As we approached, the steersman in the first canoe stood up to look over the course. The sea was high. Was it too high? The canoes were heavily loaded. Could they leap the waves? There was a quick talk among the guides as we slipped along, undecided which way to turn. Then the question seemed to settle itself, as most of these woodland questions do, as if some silent force of Nature had the casting-vote. "Sautez, sautez!" cried Ferdinand, "envoyez au large!" In a moment we were sliding down the smooth back of the rapid, directly toward the first big wave. The rocky shore went by us like a dream; we could feel the motion of the earth whirling around with us. The crest of the billow in front curled above the bow of the canoe. "Arret', arret', doucement!" A swift stroke of the paddle checked the canoe, quivering and prancing like a horse suddenly reined in. The wave ahead, as if surprised, sank and flattened for a second.

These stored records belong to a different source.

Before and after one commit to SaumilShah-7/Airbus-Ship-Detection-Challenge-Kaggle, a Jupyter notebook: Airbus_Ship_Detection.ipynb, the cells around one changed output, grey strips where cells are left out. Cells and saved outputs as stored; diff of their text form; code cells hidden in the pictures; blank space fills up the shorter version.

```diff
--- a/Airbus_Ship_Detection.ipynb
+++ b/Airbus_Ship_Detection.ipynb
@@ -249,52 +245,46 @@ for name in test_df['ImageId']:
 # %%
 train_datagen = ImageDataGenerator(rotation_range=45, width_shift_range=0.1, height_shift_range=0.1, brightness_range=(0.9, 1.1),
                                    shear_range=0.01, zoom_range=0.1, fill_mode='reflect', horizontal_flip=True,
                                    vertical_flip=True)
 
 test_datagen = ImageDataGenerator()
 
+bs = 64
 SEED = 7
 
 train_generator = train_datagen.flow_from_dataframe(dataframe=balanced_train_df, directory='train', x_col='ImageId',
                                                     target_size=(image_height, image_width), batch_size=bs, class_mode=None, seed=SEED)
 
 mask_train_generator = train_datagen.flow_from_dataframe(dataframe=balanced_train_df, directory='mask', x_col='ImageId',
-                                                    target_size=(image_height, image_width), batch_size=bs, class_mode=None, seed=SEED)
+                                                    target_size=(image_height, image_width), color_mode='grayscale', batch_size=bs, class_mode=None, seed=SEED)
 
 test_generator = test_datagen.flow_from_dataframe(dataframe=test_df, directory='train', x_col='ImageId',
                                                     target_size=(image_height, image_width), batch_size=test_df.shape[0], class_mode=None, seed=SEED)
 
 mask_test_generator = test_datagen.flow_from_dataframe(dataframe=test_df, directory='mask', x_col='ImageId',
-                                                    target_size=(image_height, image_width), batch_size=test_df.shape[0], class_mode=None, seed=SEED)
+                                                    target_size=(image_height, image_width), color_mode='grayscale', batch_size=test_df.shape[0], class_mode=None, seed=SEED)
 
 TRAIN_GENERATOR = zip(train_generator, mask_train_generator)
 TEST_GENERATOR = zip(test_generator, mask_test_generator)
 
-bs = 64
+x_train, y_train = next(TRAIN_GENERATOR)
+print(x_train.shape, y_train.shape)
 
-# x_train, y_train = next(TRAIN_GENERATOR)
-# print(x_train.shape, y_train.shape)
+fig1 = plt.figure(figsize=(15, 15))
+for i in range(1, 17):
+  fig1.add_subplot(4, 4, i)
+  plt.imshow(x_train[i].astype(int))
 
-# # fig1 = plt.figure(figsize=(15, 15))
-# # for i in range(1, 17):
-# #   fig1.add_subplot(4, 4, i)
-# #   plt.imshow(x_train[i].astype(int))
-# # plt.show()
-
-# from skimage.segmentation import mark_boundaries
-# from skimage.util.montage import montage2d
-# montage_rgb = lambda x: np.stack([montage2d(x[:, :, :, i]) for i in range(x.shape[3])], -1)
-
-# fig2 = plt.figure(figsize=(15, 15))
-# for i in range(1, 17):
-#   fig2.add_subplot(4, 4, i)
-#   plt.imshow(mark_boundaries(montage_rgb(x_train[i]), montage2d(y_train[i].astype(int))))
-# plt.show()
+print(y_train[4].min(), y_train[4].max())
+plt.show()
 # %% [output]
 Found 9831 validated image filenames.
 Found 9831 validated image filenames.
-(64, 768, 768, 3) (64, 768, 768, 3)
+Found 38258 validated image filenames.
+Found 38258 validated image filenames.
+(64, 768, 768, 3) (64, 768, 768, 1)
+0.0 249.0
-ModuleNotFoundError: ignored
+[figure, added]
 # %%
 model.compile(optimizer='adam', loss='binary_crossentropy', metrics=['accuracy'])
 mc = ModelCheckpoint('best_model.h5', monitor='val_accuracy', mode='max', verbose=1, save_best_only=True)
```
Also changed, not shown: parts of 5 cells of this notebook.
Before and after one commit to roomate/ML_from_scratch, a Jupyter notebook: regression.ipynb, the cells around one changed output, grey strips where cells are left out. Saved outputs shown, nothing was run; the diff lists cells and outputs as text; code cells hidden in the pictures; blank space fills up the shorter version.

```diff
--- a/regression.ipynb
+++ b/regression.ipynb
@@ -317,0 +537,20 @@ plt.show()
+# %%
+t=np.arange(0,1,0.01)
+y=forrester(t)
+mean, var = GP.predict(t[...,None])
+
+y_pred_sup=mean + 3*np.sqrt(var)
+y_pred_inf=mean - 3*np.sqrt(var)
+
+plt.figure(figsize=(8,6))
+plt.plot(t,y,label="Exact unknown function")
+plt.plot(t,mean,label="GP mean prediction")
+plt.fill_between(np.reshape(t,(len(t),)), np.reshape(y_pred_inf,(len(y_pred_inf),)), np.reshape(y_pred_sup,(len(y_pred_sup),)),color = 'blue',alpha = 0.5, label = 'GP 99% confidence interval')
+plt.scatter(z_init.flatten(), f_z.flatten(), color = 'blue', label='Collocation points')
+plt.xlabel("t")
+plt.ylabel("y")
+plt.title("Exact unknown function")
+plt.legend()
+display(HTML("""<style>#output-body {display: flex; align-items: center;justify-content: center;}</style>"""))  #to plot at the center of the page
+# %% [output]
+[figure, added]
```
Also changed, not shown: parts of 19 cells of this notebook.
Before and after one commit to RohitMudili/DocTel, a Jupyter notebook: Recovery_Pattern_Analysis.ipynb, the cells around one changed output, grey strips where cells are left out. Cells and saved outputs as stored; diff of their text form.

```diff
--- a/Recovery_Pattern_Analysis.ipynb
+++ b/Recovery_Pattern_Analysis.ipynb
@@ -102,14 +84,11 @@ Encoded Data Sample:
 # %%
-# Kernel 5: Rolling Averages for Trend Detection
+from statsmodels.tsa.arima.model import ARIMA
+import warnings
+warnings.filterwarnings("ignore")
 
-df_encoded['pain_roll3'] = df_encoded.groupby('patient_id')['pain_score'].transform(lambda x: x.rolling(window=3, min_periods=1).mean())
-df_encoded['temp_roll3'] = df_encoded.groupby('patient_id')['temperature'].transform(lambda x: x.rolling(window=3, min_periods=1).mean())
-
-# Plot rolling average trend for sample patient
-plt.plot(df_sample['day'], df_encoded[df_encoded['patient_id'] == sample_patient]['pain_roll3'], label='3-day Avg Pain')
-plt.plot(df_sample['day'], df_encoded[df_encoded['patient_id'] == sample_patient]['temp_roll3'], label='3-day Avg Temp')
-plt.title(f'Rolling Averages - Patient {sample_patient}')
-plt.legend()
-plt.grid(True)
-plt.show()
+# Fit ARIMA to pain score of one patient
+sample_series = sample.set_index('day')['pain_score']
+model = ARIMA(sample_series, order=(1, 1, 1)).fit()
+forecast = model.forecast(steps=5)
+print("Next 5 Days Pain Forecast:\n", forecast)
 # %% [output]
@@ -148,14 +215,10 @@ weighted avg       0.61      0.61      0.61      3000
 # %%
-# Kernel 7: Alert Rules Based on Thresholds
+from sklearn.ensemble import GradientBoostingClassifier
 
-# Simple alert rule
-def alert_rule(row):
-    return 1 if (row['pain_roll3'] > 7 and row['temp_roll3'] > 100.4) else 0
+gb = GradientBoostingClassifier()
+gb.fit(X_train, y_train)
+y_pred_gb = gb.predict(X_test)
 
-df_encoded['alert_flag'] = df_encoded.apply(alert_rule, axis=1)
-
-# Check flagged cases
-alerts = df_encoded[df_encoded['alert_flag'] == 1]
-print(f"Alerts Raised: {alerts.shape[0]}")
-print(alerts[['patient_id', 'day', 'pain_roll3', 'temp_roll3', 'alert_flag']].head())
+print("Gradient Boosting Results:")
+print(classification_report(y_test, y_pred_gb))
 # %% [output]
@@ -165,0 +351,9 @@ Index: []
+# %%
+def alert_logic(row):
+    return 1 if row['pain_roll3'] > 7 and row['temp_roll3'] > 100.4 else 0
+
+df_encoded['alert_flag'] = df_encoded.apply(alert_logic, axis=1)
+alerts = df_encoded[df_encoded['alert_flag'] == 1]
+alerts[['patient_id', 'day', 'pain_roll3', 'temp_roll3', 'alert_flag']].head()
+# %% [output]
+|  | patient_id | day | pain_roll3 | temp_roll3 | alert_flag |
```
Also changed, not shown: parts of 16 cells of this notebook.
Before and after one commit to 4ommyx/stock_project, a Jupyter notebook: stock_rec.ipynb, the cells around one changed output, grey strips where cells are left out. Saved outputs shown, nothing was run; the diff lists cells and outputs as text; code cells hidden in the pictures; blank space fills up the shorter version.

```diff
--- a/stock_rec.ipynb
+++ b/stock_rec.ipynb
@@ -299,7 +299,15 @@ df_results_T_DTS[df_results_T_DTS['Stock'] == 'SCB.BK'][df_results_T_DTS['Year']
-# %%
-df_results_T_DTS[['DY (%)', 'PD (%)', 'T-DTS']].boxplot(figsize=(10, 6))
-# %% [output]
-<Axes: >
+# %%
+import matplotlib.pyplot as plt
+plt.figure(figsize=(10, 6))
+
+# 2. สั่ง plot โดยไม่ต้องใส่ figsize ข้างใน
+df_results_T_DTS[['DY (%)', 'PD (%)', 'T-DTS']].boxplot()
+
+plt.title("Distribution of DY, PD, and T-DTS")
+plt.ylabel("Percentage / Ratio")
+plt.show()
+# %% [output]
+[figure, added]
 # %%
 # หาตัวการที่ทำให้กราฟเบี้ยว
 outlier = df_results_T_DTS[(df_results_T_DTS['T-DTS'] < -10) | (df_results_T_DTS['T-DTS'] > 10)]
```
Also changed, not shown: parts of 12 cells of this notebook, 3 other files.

The canoe leaped through the edge of it, swerved to one side, and ran gayly down along the fringe of the line of billows, into quieter water.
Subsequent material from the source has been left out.